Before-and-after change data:

● ● ● ● ●

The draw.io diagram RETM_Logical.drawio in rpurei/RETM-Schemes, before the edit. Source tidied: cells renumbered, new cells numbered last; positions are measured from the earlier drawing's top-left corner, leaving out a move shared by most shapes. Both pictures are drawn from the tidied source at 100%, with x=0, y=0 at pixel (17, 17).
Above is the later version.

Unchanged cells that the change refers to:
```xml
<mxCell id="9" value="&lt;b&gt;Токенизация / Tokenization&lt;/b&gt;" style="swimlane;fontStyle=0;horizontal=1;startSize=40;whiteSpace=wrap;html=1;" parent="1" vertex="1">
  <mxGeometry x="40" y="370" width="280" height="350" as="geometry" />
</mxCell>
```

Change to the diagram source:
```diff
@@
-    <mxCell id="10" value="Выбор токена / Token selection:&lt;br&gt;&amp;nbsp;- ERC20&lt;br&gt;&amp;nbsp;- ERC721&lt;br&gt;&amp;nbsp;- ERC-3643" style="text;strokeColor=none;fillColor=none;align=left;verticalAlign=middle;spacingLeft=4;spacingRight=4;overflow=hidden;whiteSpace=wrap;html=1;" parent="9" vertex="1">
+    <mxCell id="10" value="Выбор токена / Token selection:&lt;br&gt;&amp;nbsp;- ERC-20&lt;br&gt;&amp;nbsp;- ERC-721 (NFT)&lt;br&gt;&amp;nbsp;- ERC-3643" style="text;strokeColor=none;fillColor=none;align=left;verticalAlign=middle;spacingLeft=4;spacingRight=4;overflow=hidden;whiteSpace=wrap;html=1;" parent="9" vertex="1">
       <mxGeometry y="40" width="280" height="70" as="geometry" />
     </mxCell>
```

● ● ● ● ●

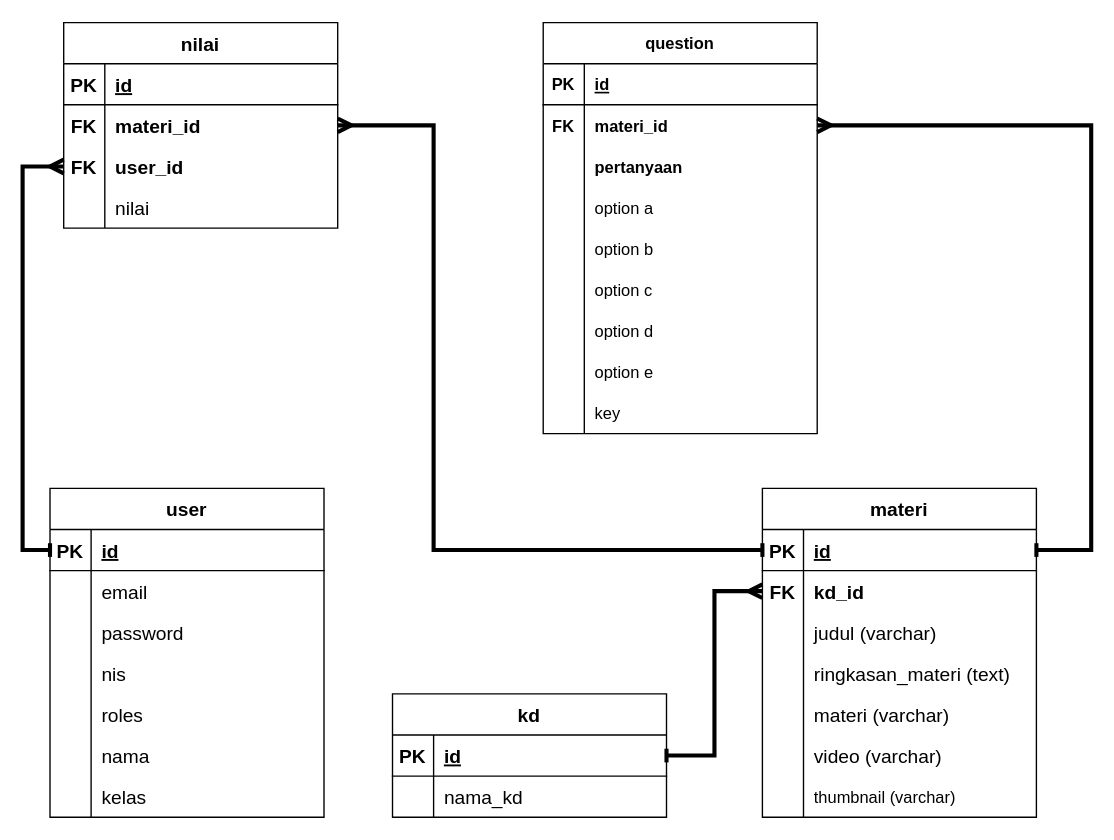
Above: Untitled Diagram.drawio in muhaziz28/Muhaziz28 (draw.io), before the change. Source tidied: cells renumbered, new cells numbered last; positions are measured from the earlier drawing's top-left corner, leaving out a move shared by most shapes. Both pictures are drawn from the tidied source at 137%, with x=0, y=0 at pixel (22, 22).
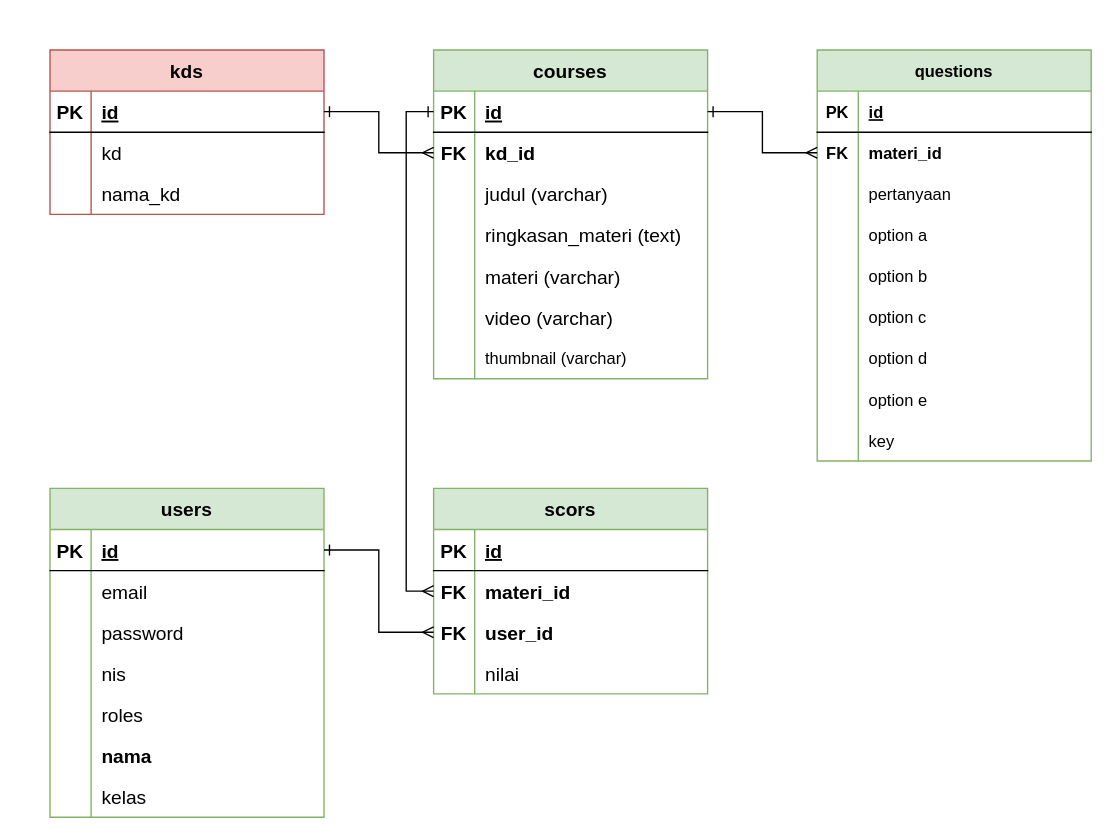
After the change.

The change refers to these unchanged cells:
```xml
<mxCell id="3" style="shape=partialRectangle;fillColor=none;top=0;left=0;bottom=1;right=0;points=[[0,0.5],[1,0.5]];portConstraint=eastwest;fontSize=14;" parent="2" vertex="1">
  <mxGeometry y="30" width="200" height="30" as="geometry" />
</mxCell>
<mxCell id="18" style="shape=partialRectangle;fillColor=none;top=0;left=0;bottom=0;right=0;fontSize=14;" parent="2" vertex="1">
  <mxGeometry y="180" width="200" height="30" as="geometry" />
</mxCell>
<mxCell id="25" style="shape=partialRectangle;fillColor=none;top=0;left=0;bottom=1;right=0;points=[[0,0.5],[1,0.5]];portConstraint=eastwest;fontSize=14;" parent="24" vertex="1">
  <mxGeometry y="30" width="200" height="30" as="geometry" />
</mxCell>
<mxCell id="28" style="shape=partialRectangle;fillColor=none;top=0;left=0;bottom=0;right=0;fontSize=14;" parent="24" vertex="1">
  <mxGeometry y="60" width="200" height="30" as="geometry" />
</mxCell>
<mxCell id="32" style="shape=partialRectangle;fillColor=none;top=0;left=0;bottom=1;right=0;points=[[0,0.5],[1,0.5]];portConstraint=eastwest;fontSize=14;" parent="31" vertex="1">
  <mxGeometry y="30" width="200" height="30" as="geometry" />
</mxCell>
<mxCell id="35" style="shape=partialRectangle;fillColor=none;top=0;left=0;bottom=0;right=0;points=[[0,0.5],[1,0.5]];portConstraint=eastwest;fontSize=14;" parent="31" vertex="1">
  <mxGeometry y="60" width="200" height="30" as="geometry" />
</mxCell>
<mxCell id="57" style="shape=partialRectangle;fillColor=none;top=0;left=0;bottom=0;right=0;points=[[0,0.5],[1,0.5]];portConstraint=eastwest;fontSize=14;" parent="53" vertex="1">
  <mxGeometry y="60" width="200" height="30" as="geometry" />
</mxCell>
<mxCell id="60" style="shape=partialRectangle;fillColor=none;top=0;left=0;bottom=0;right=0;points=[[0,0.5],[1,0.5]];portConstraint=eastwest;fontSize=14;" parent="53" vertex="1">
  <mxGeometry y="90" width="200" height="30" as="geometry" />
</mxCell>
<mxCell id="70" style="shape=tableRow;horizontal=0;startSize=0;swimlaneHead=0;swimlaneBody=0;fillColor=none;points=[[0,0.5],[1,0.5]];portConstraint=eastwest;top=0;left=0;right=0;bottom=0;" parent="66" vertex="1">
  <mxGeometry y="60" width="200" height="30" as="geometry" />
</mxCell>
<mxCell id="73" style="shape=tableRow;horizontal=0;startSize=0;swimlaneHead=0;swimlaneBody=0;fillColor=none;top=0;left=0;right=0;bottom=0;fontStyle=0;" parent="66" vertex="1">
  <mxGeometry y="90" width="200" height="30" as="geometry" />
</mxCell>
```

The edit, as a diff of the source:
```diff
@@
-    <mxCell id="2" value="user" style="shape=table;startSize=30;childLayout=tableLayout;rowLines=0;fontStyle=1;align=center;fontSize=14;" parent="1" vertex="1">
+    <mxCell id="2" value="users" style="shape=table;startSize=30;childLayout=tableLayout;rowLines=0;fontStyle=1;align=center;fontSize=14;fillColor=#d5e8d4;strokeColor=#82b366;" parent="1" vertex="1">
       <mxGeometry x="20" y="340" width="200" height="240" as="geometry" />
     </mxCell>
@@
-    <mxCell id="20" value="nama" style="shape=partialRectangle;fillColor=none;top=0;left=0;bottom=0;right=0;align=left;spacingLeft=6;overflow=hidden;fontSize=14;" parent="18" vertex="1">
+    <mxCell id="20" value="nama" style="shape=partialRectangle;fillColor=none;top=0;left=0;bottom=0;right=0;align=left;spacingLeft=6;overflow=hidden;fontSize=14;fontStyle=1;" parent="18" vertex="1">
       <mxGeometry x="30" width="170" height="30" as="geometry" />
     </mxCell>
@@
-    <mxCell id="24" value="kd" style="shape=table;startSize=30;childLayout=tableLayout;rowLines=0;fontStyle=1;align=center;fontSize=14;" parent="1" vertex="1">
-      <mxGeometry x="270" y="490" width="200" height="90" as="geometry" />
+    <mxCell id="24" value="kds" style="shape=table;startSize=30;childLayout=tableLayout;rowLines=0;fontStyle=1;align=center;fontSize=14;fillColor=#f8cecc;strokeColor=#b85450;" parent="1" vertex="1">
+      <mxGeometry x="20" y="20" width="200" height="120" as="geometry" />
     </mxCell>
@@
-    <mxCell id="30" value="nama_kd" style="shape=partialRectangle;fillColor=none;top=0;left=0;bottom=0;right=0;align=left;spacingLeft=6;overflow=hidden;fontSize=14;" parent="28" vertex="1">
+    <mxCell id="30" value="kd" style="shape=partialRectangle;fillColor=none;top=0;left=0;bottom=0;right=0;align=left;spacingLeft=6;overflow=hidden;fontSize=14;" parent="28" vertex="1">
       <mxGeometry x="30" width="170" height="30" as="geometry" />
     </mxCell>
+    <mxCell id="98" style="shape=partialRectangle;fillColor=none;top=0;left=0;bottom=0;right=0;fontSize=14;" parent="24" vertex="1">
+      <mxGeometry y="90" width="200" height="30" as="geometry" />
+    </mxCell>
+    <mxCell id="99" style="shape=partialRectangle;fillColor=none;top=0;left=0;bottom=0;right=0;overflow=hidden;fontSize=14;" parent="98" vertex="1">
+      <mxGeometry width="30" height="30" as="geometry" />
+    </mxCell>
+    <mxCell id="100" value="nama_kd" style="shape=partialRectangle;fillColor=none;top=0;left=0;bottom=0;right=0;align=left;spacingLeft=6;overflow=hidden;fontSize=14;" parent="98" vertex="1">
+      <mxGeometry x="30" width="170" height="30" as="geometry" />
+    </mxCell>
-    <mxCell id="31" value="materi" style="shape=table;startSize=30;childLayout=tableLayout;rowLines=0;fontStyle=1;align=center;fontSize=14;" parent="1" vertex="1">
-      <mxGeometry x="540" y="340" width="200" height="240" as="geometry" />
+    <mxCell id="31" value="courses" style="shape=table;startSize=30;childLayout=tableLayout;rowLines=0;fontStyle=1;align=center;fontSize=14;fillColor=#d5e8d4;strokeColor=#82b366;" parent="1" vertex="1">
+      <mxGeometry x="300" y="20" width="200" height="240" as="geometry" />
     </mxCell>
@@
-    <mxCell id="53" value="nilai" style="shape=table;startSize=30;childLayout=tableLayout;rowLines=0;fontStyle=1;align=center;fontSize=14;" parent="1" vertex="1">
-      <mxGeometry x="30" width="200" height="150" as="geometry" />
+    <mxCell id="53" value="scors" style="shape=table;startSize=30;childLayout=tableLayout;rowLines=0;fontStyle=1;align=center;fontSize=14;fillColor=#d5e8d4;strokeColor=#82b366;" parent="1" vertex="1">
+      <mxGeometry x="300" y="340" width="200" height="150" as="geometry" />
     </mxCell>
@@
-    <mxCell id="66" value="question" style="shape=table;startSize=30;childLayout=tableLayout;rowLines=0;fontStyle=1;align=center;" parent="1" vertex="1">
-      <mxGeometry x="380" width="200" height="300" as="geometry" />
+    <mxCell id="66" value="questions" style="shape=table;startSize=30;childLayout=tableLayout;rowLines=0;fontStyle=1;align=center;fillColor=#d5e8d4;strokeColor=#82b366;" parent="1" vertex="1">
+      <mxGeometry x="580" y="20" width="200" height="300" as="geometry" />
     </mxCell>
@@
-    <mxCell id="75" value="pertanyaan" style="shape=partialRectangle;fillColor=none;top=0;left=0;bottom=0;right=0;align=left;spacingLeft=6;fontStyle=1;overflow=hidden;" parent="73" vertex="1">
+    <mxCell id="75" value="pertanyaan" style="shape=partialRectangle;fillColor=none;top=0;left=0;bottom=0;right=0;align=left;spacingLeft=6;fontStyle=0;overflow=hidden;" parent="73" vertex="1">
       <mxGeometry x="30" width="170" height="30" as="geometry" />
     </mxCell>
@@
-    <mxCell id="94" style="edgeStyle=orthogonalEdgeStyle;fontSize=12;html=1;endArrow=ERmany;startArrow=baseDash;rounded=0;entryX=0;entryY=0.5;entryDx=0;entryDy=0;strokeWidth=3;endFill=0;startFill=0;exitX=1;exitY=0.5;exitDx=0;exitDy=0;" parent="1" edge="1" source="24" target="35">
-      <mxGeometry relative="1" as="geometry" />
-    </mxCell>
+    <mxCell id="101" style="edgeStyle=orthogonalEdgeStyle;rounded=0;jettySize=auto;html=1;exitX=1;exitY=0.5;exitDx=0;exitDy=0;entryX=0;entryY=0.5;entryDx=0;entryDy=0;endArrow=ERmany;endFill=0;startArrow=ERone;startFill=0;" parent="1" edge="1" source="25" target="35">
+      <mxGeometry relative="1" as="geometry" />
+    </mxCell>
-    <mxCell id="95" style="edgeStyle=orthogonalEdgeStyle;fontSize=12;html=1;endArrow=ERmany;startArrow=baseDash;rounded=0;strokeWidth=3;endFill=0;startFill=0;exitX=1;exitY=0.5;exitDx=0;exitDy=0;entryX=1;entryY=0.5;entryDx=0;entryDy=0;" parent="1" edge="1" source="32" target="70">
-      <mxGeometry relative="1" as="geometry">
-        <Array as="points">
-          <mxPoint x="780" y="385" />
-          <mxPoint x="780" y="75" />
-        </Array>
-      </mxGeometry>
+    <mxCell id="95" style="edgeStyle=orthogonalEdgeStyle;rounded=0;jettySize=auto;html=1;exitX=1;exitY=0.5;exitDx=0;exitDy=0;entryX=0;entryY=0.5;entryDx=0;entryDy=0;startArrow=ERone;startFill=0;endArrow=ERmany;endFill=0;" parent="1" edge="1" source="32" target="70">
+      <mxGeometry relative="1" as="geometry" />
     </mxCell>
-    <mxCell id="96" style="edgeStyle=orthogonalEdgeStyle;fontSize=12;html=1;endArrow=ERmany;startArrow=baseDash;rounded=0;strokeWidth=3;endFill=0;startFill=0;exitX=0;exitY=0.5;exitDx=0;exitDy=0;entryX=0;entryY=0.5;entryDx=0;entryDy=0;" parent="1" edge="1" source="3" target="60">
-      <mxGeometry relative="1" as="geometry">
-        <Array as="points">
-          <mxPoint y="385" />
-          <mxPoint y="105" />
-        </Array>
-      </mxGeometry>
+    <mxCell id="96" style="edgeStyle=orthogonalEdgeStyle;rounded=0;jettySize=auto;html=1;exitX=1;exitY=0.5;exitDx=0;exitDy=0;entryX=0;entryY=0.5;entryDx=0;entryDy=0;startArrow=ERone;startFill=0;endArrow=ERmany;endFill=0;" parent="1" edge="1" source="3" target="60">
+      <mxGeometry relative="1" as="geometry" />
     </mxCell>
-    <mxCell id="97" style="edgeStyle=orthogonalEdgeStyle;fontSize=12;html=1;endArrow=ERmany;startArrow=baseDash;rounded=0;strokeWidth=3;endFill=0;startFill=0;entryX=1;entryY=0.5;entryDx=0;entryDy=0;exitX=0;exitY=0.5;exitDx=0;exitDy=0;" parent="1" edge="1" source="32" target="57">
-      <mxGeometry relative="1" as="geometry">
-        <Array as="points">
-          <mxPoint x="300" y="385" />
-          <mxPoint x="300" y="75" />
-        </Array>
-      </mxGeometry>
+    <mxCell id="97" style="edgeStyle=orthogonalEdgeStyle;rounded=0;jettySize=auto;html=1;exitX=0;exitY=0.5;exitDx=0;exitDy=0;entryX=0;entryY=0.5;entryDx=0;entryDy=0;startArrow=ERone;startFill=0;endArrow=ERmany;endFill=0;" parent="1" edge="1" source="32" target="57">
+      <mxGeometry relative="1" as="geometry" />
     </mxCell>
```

● ● ● ● ●

ASSIGNMENT:
In the data above, which lines have "mxPoint"? Report each of them.

SOLUTION:
-          <mxPoint x="780" y="385" />
-          <mxPoint x="780" y="75" />
-          <mxPoint y="385" />
-          <mxPoint y="105" />
-          <mxPoint x="300" y="385" />
-          <mxPoint x="300" y="75" />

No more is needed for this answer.